U.S. Department of Agriculture: Animal and Plant Health Inspection Service


Date of this Version



Urban Naturalist 39 (2021), pp 1-12


U.S. gov't work

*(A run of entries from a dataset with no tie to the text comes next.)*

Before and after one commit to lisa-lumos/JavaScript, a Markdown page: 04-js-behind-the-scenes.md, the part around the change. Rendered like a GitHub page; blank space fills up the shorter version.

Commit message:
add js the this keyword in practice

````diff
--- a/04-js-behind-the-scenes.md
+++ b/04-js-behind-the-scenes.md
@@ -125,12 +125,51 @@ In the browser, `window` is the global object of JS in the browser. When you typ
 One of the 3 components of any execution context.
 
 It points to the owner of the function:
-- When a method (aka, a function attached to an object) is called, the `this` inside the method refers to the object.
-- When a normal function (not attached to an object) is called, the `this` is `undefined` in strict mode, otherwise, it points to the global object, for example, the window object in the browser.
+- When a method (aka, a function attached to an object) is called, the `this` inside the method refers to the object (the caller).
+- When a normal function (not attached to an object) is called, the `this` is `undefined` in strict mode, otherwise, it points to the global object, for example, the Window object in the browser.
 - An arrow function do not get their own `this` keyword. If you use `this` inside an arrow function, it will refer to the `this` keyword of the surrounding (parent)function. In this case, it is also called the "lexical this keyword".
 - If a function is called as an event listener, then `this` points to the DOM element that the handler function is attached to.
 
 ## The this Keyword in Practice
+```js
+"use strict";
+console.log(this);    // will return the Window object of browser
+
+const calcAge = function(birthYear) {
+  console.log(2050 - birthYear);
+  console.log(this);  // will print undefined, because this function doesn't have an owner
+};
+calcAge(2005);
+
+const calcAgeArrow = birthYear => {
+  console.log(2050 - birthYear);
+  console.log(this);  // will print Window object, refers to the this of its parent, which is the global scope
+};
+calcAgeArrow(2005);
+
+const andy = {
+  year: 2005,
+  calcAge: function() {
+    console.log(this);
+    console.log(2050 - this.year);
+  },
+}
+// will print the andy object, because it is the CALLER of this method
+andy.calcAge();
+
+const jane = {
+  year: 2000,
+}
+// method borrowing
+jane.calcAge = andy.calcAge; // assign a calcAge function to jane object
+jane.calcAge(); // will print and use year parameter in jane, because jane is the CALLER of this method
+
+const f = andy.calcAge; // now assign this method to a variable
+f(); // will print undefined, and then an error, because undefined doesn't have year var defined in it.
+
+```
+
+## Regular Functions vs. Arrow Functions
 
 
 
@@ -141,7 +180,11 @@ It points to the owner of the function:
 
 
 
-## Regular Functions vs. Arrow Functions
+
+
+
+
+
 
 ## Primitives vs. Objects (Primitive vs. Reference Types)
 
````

Urban areas are highly modified environments that are strongly influenced by a variety of anthropogenic factors. Consequently, these areas contain unique wildlife communities typically dominated by species that are generalist in nature or highly adaptable. We examined the use of five species of exotic treescapes by exotic and native birds in metropolitan areas of Phoenix, Arizona. House Sparrows [Passer domesticus (37%)], European Starlings [Sturnus vulagris (27%)], Mourning Doves [Zenaida macroura (11%)], and Great-tailed Grackles [Quiscalus mexicanus (7%)] were the most frequently observed species during the study. Approximately two-thirds (67%) of the birds observed during the study were exotic species. Avian community composition and diversity associated with these streetscapes varied among the tree species. Growth habits and other characteristics of the trees themselves, in addition to the landscaping components beneath and adjacent to the street trees, influenced bird use of these habitats in this highly urbanized desert environment. Our findings demonstrate that exotic street treescapes might provide some ec ological value to urban birds.